XNA Game-Themed CS1 Examples (XGC1)

Release 2.0 (XNA V3.1)
2/8/2010

Topic: Topic.6.Arrays
Example: Ex_3.ExampleWithLoopAndArray

Arrays: Using Arrays (And Loops) To Keep Track of Multiple Objects


References:

Goals:



1. Obtain the example code

Download and unzip the zip file and you will see an ExampleProgram folder. Open the ExampleProgram folder, the EXE folder contains the compiled program and you can double click on the .sln file to work with the source code.

When the game starts, you'll see a screen that looks similar to this:


As you can see, this program draws five soccer balls across the screen.  The program also draws a basketball on the screen, and allows you to move the basketball using the right thumbstick.  You may also move the fifth soccer ball using the left thumbstick.  The major change for the player in this game is that pressing the A button both increments the value stored in element #0 in the array, and also adjusts the size of soccerball #0 to reflect that value.  Similarly, the B button controls the second array element and soccer ball, the X button the third, and the Y button the fourth. 


2. Examining The Program:

Let's examine the C# source code that produces the behavior we see on-screen


FURTHER EXERCISES:

  1. Start from a blank starter project (1000.201, if you need it), and re-do the code from memory as much as possible.  On your first try, do what you can, and keep the above code open so that when you get stuck, you can quickly look up what you forgot (and that after you finish a line, so that you can compare your line to the 'correct' line).  On the next try, do the same thing, but try to use the finished code less.  Repeat this until you can type everything, without refering the tutorial's code.
  2. Adding Circles
    For this exercise, you should use the same project that was explained in the above tutorial, and modify it so that it does the following:
    1. Have the program put 7 soccer balls on the screen. 
    2. The A button should increase the size of the SECOND soccer ball (from the left), the B button should increase the size of the FOURTH, the X button the FIFTH, and the Y button the SIXTH.
    3. The left thumbstick should move the seventh ball around the screen. 
  3. Increasing and Decreasing The Soccer Ball Sizes
    For this exercise, you should use the same project that was explained in the above tutorial, and modify it so that when you push the A button, the radius of all the soccer balls is increased by 1.  When you push the B button, the radius of all the soccer balls should be decreased by 1. 

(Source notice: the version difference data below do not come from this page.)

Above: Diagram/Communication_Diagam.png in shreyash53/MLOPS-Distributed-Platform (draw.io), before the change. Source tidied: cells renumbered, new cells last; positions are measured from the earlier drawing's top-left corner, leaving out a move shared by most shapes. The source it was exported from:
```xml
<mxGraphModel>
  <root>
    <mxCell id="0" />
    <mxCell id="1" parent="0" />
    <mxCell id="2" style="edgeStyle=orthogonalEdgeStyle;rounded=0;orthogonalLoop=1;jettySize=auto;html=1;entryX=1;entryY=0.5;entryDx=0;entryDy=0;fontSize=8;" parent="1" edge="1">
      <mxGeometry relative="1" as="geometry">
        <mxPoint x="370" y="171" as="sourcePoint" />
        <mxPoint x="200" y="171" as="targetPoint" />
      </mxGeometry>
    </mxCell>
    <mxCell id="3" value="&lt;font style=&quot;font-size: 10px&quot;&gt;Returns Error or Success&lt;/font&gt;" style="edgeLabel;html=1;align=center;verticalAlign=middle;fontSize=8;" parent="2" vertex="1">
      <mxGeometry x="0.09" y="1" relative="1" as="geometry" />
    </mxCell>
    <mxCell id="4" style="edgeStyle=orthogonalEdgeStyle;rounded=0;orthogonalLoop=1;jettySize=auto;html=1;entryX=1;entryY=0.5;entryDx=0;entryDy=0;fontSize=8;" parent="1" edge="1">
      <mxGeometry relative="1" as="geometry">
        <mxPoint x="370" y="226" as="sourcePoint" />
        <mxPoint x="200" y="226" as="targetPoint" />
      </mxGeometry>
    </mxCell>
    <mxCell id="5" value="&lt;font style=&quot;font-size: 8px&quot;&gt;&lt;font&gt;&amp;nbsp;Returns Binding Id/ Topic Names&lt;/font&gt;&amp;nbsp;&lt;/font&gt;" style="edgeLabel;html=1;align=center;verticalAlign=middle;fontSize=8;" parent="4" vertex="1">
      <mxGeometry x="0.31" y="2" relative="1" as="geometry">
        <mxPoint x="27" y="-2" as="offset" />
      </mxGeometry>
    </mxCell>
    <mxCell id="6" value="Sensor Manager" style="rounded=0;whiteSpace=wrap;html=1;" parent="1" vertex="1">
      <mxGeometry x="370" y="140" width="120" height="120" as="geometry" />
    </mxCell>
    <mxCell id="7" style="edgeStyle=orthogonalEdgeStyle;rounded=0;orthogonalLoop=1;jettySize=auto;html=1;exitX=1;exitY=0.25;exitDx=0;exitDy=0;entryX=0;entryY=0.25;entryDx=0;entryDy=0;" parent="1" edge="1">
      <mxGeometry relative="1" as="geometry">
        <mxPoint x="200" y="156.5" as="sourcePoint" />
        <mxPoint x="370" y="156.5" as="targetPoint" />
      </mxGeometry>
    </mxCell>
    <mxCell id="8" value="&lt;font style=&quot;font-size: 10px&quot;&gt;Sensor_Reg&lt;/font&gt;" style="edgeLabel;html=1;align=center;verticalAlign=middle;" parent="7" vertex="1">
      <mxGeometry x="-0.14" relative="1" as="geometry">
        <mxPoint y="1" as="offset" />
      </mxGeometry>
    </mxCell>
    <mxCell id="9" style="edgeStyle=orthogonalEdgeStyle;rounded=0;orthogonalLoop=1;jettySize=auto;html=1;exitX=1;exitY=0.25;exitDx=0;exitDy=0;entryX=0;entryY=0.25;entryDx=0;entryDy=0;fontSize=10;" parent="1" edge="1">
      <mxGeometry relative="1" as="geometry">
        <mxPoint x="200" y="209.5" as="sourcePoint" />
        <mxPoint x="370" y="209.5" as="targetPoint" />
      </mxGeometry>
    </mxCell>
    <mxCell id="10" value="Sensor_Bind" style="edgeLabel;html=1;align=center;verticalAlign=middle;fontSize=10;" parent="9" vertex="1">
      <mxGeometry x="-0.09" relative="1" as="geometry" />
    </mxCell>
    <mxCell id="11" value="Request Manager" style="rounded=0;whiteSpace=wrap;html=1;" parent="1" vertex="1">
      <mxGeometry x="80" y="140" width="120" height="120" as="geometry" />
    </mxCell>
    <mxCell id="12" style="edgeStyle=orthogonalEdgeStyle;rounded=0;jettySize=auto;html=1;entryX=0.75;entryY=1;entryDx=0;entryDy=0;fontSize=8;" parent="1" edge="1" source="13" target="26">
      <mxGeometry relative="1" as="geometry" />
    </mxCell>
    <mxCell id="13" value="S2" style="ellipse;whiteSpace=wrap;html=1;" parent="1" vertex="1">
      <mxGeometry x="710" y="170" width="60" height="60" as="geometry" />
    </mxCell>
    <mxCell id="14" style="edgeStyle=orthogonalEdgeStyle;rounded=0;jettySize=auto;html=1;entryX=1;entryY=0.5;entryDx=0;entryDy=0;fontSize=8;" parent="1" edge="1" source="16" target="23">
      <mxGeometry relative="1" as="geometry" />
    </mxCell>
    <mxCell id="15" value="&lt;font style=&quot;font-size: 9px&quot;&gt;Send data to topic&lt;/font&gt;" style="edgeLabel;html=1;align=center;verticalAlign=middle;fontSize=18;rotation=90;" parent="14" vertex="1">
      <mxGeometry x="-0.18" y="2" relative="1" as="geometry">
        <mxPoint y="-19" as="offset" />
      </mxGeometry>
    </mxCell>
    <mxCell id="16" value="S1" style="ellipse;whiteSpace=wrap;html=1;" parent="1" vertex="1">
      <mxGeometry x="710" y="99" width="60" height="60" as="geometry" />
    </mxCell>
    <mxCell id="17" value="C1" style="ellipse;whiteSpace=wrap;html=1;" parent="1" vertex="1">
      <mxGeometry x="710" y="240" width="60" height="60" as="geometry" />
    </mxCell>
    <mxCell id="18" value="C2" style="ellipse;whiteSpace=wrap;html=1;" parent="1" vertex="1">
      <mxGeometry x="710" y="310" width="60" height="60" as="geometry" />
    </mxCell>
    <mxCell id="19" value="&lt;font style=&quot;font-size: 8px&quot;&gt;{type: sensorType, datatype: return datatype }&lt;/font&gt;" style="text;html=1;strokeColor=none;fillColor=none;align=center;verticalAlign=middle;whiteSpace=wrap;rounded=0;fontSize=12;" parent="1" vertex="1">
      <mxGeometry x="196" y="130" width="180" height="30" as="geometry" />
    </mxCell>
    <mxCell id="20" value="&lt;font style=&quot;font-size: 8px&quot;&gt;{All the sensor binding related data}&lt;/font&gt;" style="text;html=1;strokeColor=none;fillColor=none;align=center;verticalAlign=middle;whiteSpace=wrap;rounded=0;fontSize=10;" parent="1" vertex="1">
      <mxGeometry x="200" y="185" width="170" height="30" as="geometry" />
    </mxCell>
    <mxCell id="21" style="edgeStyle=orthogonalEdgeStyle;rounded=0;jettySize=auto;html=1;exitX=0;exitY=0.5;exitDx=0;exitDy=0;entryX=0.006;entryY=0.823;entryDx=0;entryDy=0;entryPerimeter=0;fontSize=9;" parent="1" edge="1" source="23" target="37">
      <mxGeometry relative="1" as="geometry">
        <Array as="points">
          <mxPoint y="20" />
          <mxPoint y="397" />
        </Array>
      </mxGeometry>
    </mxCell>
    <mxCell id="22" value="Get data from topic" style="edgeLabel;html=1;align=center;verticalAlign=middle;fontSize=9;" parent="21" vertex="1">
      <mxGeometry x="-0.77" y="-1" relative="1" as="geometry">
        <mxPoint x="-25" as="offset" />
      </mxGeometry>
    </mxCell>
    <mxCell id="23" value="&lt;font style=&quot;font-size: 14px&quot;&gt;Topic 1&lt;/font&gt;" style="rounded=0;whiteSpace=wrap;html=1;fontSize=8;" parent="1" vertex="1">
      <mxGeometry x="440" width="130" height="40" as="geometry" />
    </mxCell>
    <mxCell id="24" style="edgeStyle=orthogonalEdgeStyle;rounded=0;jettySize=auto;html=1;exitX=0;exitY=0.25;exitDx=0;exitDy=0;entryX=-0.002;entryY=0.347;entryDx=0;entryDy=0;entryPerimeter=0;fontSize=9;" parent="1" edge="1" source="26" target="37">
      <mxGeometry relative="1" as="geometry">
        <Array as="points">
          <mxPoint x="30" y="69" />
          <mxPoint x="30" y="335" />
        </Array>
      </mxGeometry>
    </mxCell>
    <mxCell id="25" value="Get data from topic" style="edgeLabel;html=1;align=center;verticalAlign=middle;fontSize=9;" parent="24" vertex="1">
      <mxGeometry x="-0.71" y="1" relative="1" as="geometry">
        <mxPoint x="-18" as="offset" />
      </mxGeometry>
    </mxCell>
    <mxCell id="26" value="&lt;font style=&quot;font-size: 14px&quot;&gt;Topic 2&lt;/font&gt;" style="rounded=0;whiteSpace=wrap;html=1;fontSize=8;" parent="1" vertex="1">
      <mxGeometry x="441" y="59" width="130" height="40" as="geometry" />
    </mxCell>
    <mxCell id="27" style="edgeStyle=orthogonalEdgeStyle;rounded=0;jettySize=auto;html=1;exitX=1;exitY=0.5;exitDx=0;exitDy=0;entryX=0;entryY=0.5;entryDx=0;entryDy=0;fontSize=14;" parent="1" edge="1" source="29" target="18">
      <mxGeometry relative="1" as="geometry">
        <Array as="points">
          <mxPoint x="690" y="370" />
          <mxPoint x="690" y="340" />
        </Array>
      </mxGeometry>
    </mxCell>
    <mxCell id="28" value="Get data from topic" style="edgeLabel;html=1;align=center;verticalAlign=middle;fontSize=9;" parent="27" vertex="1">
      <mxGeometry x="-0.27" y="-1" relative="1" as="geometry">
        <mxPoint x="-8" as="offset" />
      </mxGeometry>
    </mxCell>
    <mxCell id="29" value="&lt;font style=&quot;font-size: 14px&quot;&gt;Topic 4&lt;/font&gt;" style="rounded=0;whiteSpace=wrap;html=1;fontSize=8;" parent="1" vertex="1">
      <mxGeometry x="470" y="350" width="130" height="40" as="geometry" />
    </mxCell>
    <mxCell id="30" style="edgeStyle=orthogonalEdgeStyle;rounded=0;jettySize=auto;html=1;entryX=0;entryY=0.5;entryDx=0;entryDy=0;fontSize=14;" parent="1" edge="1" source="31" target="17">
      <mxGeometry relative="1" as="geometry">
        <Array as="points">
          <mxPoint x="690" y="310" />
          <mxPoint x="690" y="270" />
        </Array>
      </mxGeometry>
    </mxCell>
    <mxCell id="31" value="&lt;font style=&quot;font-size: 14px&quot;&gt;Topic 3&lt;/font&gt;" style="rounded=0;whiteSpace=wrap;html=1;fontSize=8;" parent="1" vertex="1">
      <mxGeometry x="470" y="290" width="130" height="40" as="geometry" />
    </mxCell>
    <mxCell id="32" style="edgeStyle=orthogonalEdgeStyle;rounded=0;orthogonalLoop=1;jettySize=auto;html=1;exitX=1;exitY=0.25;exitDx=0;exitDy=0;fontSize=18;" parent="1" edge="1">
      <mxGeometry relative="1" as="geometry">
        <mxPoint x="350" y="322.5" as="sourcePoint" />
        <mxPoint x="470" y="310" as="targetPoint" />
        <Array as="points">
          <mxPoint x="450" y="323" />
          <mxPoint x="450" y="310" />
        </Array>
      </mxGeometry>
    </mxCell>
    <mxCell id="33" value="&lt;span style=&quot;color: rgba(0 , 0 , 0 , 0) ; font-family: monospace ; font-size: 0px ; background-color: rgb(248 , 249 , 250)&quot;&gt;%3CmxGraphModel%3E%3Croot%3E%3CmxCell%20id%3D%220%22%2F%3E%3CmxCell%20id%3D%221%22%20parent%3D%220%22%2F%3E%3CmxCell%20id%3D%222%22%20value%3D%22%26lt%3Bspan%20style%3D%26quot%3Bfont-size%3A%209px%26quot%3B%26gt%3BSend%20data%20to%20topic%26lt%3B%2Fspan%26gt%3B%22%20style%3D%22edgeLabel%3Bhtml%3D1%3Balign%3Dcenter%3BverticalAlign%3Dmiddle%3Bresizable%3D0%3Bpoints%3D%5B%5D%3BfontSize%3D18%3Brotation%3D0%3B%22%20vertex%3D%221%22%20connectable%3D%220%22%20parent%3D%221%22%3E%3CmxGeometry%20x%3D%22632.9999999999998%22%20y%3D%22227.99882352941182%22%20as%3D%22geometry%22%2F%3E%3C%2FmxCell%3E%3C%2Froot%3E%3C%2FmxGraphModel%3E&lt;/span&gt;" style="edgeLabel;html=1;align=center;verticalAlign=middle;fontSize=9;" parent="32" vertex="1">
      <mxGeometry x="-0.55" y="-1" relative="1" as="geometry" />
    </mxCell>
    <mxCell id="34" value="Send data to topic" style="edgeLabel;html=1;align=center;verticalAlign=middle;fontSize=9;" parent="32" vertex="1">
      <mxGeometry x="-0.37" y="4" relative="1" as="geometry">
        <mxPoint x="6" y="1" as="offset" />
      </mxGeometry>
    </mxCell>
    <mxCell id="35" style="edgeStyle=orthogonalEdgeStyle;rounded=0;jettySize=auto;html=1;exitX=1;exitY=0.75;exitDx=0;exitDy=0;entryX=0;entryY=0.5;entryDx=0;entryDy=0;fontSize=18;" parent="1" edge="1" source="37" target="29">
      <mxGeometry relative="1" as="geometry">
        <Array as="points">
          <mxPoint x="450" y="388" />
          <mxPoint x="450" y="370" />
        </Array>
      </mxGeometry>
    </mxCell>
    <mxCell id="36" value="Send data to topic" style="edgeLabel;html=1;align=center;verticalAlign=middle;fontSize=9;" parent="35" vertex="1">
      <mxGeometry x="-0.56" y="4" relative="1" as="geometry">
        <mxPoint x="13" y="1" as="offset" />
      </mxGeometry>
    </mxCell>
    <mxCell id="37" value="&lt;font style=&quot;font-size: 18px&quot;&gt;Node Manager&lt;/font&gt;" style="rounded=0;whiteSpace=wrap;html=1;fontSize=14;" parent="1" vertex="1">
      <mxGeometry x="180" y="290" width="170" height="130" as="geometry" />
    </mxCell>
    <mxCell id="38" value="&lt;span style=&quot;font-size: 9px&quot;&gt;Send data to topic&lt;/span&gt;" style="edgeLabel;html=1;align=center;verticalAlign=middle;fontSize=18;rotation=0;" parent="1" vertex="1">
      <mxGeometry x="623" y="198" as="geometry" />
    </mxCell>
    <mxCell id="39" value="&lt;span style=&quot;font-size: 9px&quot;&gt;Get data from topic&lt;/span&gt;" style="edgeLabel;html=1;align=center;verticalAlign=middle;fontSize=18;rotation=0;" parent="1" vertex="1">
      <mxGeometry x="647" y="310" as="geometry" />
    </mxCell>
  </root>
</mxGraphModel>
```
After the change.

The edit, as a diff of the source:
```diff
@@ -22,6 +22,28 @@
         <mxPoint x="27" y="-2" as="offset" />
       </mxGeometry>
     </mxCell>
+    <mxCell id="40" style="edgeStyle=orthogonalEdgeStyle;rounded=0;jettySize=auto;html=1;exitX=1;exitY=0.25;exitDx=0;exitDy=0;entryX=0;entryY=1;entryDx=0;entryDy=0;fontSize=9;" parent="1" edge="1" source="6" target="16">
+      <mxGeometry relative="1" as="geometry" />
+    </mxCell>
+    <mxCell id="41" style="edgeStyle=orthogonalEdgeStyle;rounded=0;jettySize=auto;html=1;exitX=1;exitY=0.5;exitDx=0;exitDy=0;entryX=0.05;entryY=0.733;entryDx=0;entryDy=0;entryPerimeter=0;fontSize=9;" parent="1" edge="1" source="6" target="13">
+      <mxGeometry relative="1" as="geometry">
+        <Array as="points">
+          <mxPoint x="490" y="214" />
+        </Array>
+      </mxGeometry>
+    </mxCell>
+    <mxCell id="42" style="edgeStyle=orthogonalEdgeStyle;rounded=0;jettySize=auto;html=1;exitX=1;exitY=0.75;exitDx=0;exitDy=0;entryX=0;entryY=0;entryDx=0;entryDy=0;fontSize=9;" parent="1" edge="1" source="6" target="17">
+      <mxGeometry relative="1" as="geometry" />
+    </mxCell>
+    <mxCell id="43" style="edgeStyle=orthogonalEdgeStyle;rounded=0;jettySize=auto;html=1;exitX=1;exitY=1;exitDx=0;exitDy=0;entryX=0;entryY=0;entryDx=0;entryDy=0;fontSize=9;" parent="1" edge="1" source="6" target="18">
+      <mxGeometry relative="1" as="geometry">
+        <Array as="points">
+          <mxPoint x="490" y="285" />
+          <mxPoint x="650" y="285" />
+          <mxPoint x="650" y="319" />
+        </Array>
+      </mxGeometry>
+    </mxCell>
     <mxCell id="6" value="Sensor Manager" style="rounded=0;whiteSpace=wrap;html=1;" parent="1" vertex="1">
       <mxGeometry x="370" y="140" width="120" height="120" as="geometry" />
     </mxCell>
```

Project home page: The Game-Themed Introductory Programming Project.
Kelvin Sung
Computing and Software Systems
University of Washington, Bothell
ksung@u.washington.edu
Michael Panitz
Business And Information Technology
Cascadia Community College
mpanitz@cascadia.eduu

Microsoft Logo This work is supported in part by a grant from Microsoft Research under the Computer Gaming Curriculum in Computer Science RFP, Award Number 15871 and 16531.
2/8/2010